- [Task requirements] Only the lines with the string "shown" are needed; return each of them from the entries below.

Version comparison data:
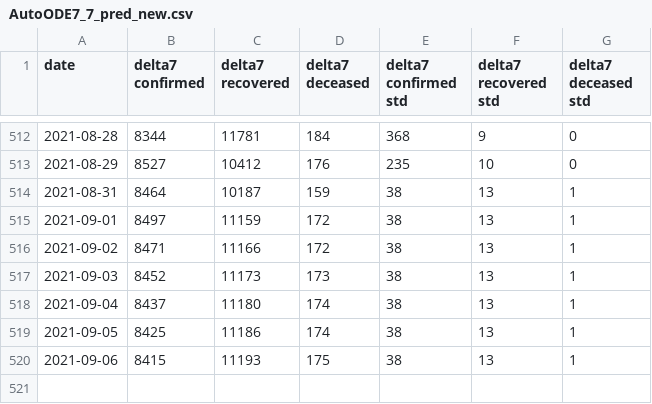
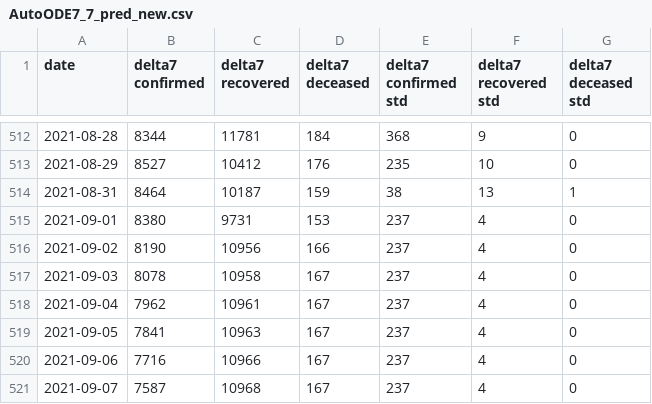
Before and after one commit to ashish0911/covid_data, a CSV file: AutoODE7_7_pred_new.csv, drawn as a sheet; only a part is shown, gaps mark what is left out.

```diff
--- a/AutoODE7_7_pred_new.csv
+++ b/AutoODE7_7_pred_new.csv
@@ -514,7 +514,8 @@ date,delta7 confirmed,delta7 recovered,delta7 deceased,delta7 confirmed std,delt
 2021-08-31,8464,10187,159,38,13,1
-2021-09-01,8497,11159,172,38,13,1
-2021-09-02,8471,11166,172,38,13,1
-2021-09-03,8452,11173,173,38,13,1
-2021-09-04,8437,11180,174,38,13,1
-2021-09-05,8425,11186,174,38,13,1
-2021-09-06,8415,11193,175,38,13,1
+2021-09-01,8380,9731,153,237,4,0
+2021-09-02,8190,10956,166,237,4,0
+2021-09-03,8078,10958,167,237,4,0
+2021-09-04,7962,10961,167,237,4,0
+2021-09-05,7841,10963,167,237,4,0
+2021-09-06,7716,10966,167,237,4,0
+2021-09-07,7587,10968,167,237,4,0
```
Also changed, not shown: AutoODE7_14_pred_new.csv, AutoODE7_21_pred_new.csv, 3 other files.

- [Expected answer]
Before and after one commit to ashish0911/covid_data, a CSV file: AutoODE7_7_pred_new.csv, drawn as a sheet; only a part is shown, gaps mark what is left out.
Also changed, not shown: AutoODE7_14_pred_new.csv, AutoODE7_21_pred_new.csv, 3 other files.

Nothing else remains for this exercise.